» **What the task requires**
Where the records below have a line with "views", that line is to be copied.

» **Stored data**
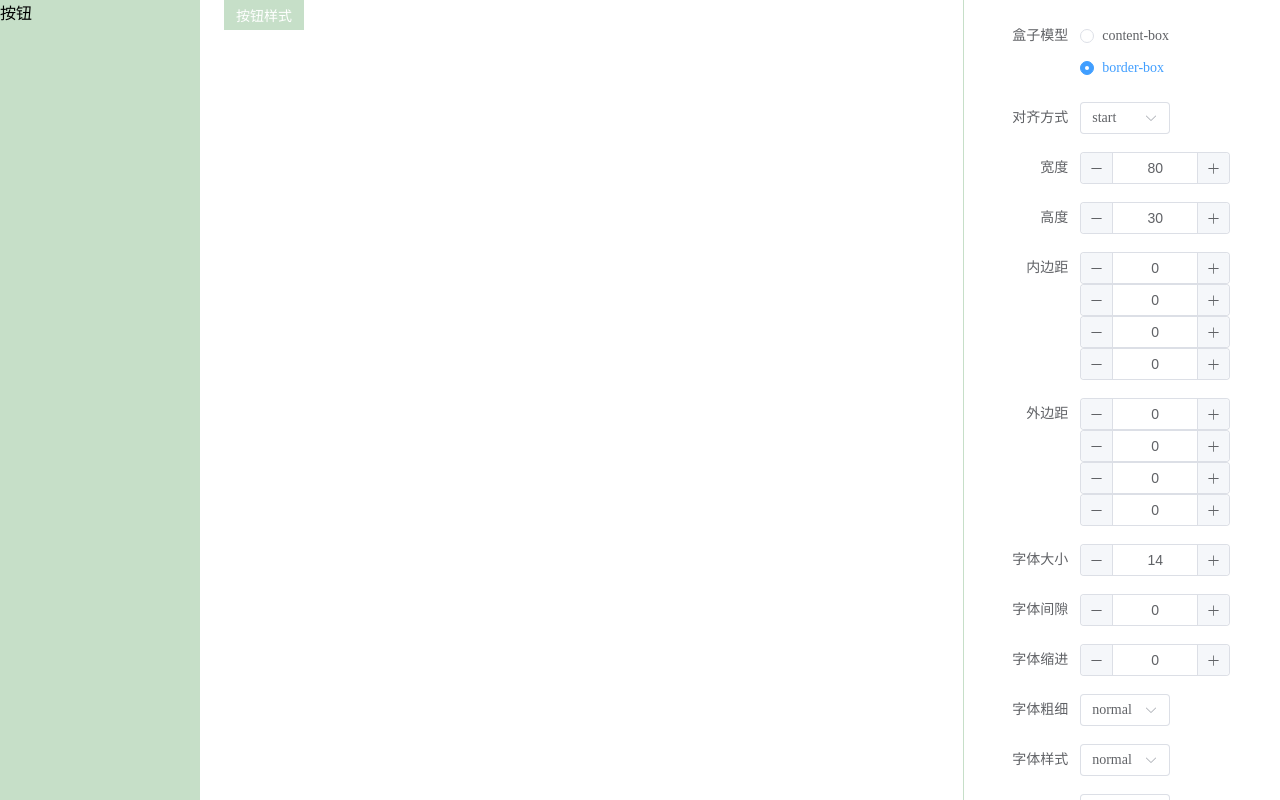
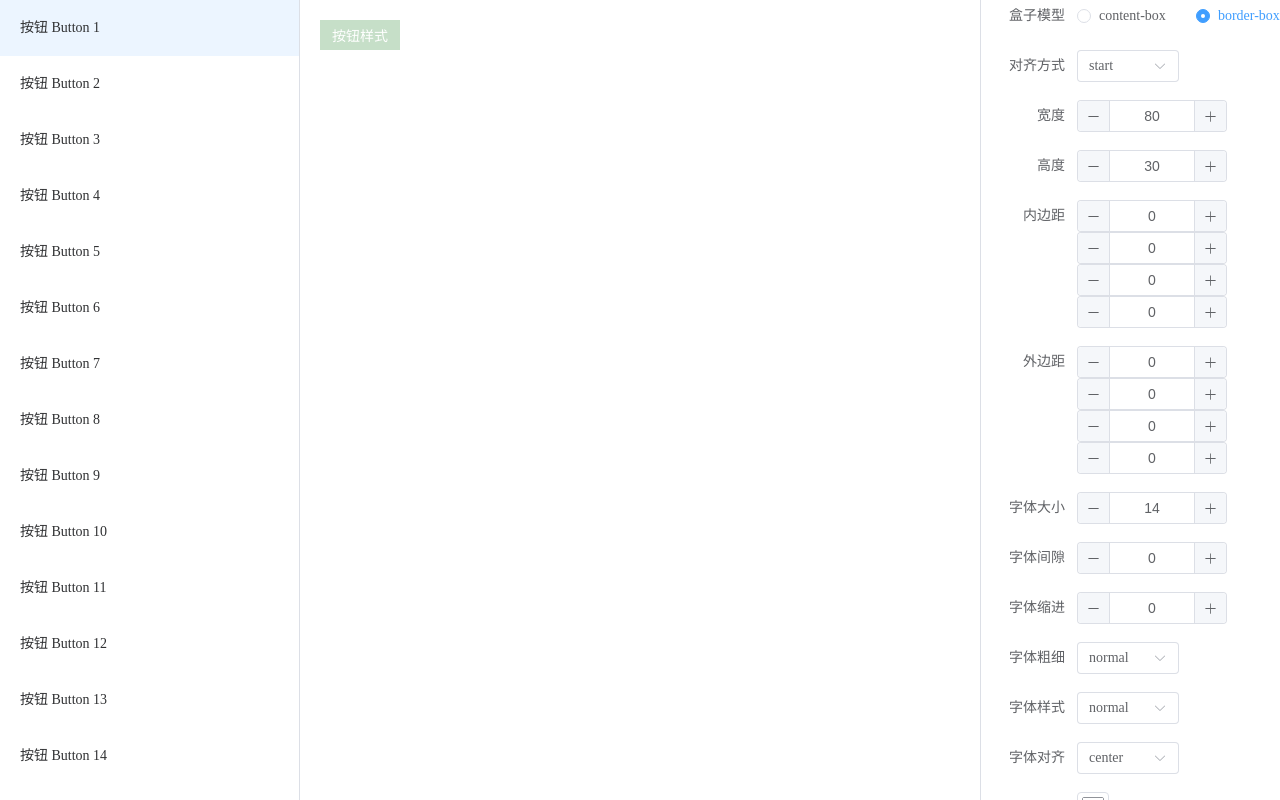
Before and after one commit to kaijia323/form-basic-styles, a Vue app: page /attrs in a window 1280 px wide. Built offline with nearby package versions, Linux system fonts and the light colour scheme.

Commit message:
目录结构调整

```diff
--- a/src/router/index.ts
+++ b/src/router/index.ts
@@ -1,19 +1,5 @@
 import { createRouter, createWebHistory } from "vue-router";
-
-const routes = [
-  {
-    path: "/",
-    name: "Home",
-    redirect: "/attrs",
-    children: [
-      {
-        path: "/attrs",
-        name: "Attrs",
-        component: () => import("../views/attrs/index.vue"),
-      },
-    ],
-  },
-];
+import { routes } from "./routes";
 
 export default createRouter({
   history: createWebHistory(),
--- /dev/null
+++ b/src/router/routes.ts
@@ -0,0 +1,16 @@
+import { RouteRecordRaw } from "vue-router";
+
+export const routes: RouteRecordRaw[] = [
+  {
+    path: "/",
+    name: "Home",
+    redirect: "/attrs",
+    children: [
+      {
+        path: "/attrs",
+        name: "Attrs",
+        component: () => import("../views/attrs/index.vue"),
+      },
+    ],
+  },
+];
--- /dev/null
+++ b/src/views/attrs/button/index.scss
@@ -0,0 +1,15 @@
+.button-style-container {
+  flex: 1;
+  display: flex;
+  overflow: hidden;
+  .left-container {
+    margin-right: auto;
+  }
+  .right-container {
+    width: 30%;
+    height: 100%;
+    padding: 20px;
+    border-left: 1px solid #c6dfc8;
+    overflow: auto;
+  }
+}
--- a/src/views/attrs/button/index.vue
+++ b/src/views/attrs/button/index.vue
@@ -1,96 +1,17 @@
 <script setup lang="ts">
-import { ref, computed } from "vue";
-import czForm from "../../../components/czForm.vue";
-
-const buttonAttrs = ref({
-  // width: "fit-content",
-  // height: "fit-content",
-  width: 80,
-  height: 30,
-  showBorder: false,
-  color: "#fff",
-  backgroundColor: "#c6dfc8",
-  borderWidth: 1,
-  borderStyle: "none",
-  borderColor: "#000",
-  borderRadius: 0,
-  fontSize: 14,
-  fontWeight: "normal",
-  fontStyle: "normal",
-  letterSpacing: 0,
-  textAlign: "center",
-  textIndent: 0,
-  boxSizing: "border-box",
-  paddingTop: 0,
-  paddingRight: 0,
-  paddingBottom: 0,
-  paddingLeft: 0,
-  marginTop: 0,
-  marginRight: 0,
-  marginBottom: 0,
-  marginLeft: 0,
-  alignItems: "start",
-});
-
-const buttonStyle = computed(() => {
-  // 边框样式
-  let border = "none";
-  if (buttonAttrs.value.showBorder) {
-    border = `${buttonAttrs.value.borderWidth}px ${buttonAttrs.value.borderStyle} ${buttonAttrs.value.borderColor}`;
-  }
-  // 内边距
-  const padding = `${buttonAttrs.value.paddingTop}px ${buttonAttrs.value.paddingRight}px ${buttonAttrs.value.paddingBottom}px ${buttonAttrs.value.paddingLeft}px`;
-
-  // 外边距
-  const margin = `${buttonAttrs.value.marginTop}px ${buttonAttrs.value.marginRight}px ${buttonAttrs.value.marginBottom}px ${buttonAttrs.value.marginLeft}px`;
-
-  return {
-    ...buttonAttrs.value,
-    width: turnPx(buttonAttrs.value.width),
-    height: turnPx(buttonAttrs.value.height),
-    borderRadius: turnPx(buttonAttrs.value.borderRadius),
-    fontSize: turnPx(buttonAttrs.value.fontSize),
-    letterSpacing: turnPx(buttonAttrs.value.letterSpacing),
-    textIndent: turnPx(buttonAttrs.value.textIndent),
-    border,
-    padding,
-    margin,
-  };
-});
-
-const turnPx = (num?: string | number) => {
-  if (isNaN(Number(num))) {
-    return num;
-  }
-  return num + "px";
-};
+defineProps<{
+  styles: Record<string, any>;
+}>();
 </script>
 
 <template>
   <div class="button-style-container">
     <div class="left-container">
-      <button :style="buttonStyle">按钮样式</button>
-    </div>
-    <div class="right-container">
-      <czForm v-model="buttonAttrs" />
+      <button :style="styles">按钮样式</button>
     </div>
   </div>
 </template>
 
 <style lang="scss" scoped>
-.button-style-container {
-  flex: 1;
-  display: flex;
-  overflow: hidden;
-  .left-container {
-    margin-right: auto;
-  }
-  .right-container {
-    width: 30%;
-    height: 100%;
-    padding: 20px;
-    border-left: 1px solid #c6dfc8;
-    overflow: auto;
-  }
-}
+@import "./index.scss";
 </style>
--- /dev/null
+++ b/src/views/attrs/button/useButtonAttrs.ts
@@ -0,0 +1,70 @@
+export const useButtonAttrs = () => {
+  const attrs = ref({
+    // width: "fit-content",
+    // height: "fit-content",
+    width: 80,
+    height: 30,
+    showBorder: false,
+    color: "#fff",
+    backgroundColor: "#c6dfc8",
+    borderWidth: 1,
+    borderStyle: "none",
+    borderColor: "#000",
+    borderRadius: 0,
+    fontSize: 14,
+    fontWeight: "normal",
+    fontStyle: "normal",
+    letterSpacing: 0,
+    textAlign: "center",
+    textIndent: 0,
+    boxSizing: "border-box",
+    paddingTop: 0,
+    paddingRight: 0,
+    paddingBottom: 0,
+    paddingLeft: 0,
+    marginTop: 0,
+    marginRight: 0,
+    marginBottom: 0,
+    marginLeft: 0,
+    alignItems: "start",
+  });
+
+  const styles = computed<Record<string, any>>(() => {
+    // 边框样式
+    let border = "none";
+    if (attrs.value.showBorder) {
+      border = `${attrs.value.borderWidth}px ${attrs.value.borderStyle} ${attrs.value.borderColor}`;
+    }
+    // 内边距
+    const padding = `${attrs.value.paddingTop}px ${attrs.value.paddingRight}px ${attrs.value.paddingBottom}px ${attrs.value.paddingLeft}px`;
+
+    // 外边距
+    const margin = `${attrs.value.marginTop}px ${attrs.value.marginRight}px ${attrs.value.marginBottom}px ${attrs.value.marginLeft}px`;
+
+    return {
+      ...attrs.value,
+      width: turnPx(attrs.value.width),
+      height: turnPx(attrs.value.height),
+      borderRadius: turnPx(attrs.value.borderRadius),
+      fontSize: turnPx(attrs.value.fontSize),
+      letterSpacing: turnPx(attrs.value.letterSpacing),
+      textIndent: turnPx(attrs.value.textIndent),
+      border,
+      padding,
+      margin,
+    };
+  });
+
+  const turnPx = (num?: string | number) => {
+    if (isNaN(Number(num))) {
+      return num;
+    }
+    return num + "px";
+  };
+
+  return {
+    attrs,
+    styles,
+    turnPx,
+  };
+};
--- /dev/null
+++ b/src/views/attrs/index.scss
@@ -0,0 +1,14 @@
+.attrs-wrapper {
+  overflow: hidden;
+  width: 100vw;
+  height: 100vh;
+  display: flex;
+
+  .cz-aside > ul {
+    height: 100vh;
+  }
+
+  .config-aside {
+    border-left: 1px solid var(--el-menu-border-color);
+  }
+}
--- a/src/views/attrs/index.vue
+++ b/src/views/attrs/index.vue
@@ -1,37 +1,33 @@
 <template>
   <div class="attrs-wrapper">
-    <aside>
-      <div class="aside-container">
-        <span>按钮</span>
-      </div>
-    </aside>
-    <main>
-      <ButtonCom />
-    </main>
+    <el-aside class="cz-aside">
+      <el-menu default-active="2" class="el-menu-vertical-demo">
+        <el-scrollbar>
+          <el-menu-item v-for="index in 30" :key="index">
+            <span>按钮 Button {{ index }}</span>
+          </el-menu-item>
+        </el-scrollbar>
+      </el-menu>
+    </el-aside>
+    <el-main>
+      <ButtonCom :styles="styles" />
+    </el-main>
+    <el-aside class="config-aside">
+      <el-scrollbar>
+        <CzForm v-model="attrs"></CzForm>
+      </el-scrollbar>
+    </el-aside>
   </div>
 </template>
 
 <script lang="ts" setup>
 import ButtonCom from "./button/index.vue";
+import CzForm from "@/components/czForm.vue";
+import { useButtonAttrs } from "./button/useButtonAttrs";
+
+const { attrs, styles } = useButtonAttrs();
 </script>
 
 <style lang="scss" scoped>
-.attrs-wrapper {
-  display: flex;
-  width: 100vw;
-  height: 100vh;
-  overflow: hidden;
-  gap: 24px;
-
-  aside {
-    height: 100%;
-    width: 200px;
-    background: #c6dfc8;
-  }
-
-  main {
-    display: flex;
-    flex: 1;
-  }
-}
+@import "./index.scss";
 </style>
```
Also changed, not shown: components.d.ts (+9 -0 lines).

» **Response area**
-        component: () => import("../views/attrs/index.vue"),
+        component: () => import("../views/attrs/index.vue"),
+++ b/src/views/attrs/button/index.scss
--- a/src/views/attrs/button/index.vue
+++ b/src/views/attrs/button/index.vue
+++ b/src/views/attrs/button/useButtonAttrs.ts
+++ b/src/views/attrs/index.scss
--- a/src/views/attrs/index.vue
+++ b/src/views/attrs/index.vue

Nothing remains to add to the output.